Seldom do we stop to “listen” to the thoughts we are producing. Experts say most of our thought are the equivalent of garbage thoughts.
Because almost all our thoughts are negative, detrimental, judgmental, condemning to ourselves and to others. If you think I am exaggerating or that it doesn’t happen to you, I kindly invite you to review your thoughts. There are many ways to go around this but we are going to hear, in this post, five easy steps to start incorporating.
Driving away negative thoughts doesn’t require as much effort, but it can be a pretty serious battle. You can’t just tell them to be gone, but instead, need to develop a longstanding strategy for driving them away and keeping them out for good.
1. Admit you have a problem. It can be downright impossible to do self-reflection on this topic, because we often don’t pay attention to our own words or body language. One helpful way to gauge our level of self-defeatist attitude and negativity is to create a chart with two sides. On one side, write down all you positive thoughts that day. On the other, write down all your negative thoughts. You’ll be amazed by how much negativity the average person keeps in their head.
2. Exercise. Getting your body moving is great for changing your mood and your thoughts. You don’t have to run a marathon or swim across Hudson Bay in Canada to make that kind of change… you can just step up, take a walk, do some jumping jacks, or dance. That’s right… dance. Try turning on your favorite music and moving and grooving for a few minutes; see if you’re feeling negative afterward.
3. Practice Gratitude. If making a list of your thoughts was the first step to recognizing your negativity problem, building a positive list could be the first step toward solving it. Make a list of all the things you’re grateful for. Having trouble coming up with a list? How about your breath, your pulse, your sight, and all the other basic amenities we take for granted. Once your start writing your list out, you will find that it snowballs and fills your mind with positivity.

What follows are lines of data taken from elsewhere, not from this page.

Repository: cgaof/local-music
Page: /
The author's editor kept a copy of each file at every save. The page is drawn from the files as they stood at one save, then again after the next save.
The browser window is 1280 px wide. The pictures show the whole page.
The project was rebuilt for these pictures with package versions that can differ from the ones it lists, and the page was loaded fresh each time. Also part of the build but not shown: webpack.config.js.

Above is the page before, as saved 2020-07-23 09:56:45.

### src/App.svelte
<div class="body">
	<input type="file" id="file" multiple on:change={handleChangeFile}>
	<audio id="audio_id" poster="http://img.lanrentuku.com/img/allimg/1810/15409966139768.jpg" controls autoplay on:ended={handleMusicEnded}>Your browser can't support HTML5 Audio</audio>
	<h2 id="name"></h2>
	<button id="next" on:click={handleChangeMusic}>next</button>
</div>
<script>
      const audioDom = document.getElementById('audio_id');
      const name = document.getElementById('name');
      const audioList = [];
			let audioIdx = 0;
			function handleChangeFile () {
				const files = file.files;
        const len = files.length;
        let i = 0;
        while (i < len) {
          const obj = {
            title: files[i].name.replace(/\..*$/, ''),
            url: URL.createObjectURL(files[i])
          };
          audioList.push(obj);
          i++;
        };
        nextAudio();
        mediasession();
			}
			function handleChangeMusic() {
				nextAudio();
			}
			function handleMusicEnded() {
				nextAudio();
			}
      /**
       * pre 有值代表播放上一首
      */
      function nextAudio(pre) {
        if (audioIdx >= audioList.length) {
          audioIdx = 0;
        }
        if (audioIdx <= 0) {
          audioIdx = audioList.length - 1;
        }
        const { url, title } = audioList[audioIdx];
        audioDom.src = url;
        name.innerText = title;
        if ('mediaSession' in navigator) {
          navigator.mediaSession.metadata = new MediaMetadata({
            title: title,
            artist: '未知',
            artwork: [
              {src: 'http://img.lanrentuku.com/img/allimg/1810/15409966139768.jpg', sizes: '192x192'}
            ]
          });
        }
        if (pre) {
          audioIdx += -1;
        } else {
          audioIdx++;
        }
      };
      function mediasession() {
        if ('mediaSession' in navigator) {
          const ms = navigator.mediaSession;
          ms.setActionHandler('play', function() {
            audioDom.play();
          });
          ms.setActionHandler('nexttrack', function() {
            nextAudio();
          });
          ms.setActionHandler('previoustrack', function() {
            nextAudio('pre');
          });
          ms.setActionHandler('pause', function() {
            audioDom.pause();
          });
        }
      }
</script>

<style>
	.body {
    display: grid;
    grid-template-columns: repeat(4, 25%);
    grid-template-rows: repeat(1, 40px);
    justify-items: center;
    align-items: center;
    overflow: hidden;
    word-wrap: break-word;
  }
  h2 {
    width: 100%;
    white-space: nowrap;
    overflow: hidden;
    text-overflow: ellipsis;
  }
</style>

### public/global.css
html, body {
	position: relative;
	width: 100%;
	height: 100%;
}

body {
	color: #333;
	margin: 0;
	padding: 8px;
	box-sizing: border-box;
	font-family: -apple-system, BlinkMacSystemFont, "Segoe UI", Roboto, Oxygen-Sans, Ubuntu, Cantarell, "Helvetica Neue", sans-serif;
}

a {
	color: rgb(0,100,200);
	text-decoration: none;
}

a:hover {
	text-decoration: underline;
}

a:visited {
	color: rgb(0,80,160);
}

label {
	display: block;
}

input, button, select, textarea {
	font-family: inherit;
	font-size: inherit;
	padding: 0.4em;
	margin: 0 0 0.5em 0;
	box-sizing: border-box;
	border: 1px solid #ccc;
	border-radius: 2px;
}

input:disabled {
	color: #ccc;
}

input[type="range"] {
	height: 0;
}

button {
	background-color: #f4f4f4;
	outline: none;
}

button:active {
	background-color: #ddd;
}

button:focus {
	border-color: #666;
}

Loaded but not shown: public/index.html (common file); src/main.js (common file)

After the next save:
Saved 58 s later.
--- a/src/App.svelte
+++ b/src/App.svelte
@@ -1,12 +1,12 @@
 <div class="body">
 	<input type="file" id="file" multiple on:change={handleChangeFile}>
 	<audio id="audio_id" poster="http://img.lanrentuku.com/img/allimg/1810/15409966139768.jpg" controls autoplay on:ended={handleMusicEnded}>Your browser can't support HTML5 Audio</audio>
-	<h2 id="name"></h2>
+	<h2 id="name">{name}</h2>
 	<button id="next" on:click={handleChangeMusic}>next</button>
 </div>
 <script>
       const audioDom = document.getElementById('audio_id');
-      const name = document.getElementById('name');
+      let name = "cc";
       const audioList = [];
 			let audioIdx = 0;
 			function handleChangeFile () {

4. Talk about it. Find a friend, family member, therapist, or helpful ear to listen to your problems without judgement, and without recommendation (unless you want it). One could also pray, journal, or craft an art project around your feelings. Once they’re out there, you’ll find yourself strangely (perhaps magically is a better word) unburdened of negative thinking.
5. Change your language. Take stock of the vocabulary and phrases you use regularly, as you did in point number 1. Eliminate negative phrases and words from your lexicon, and watch your thoughts change as well. You should also take note of your body language and posture. Avoid slouching, and above all, smile!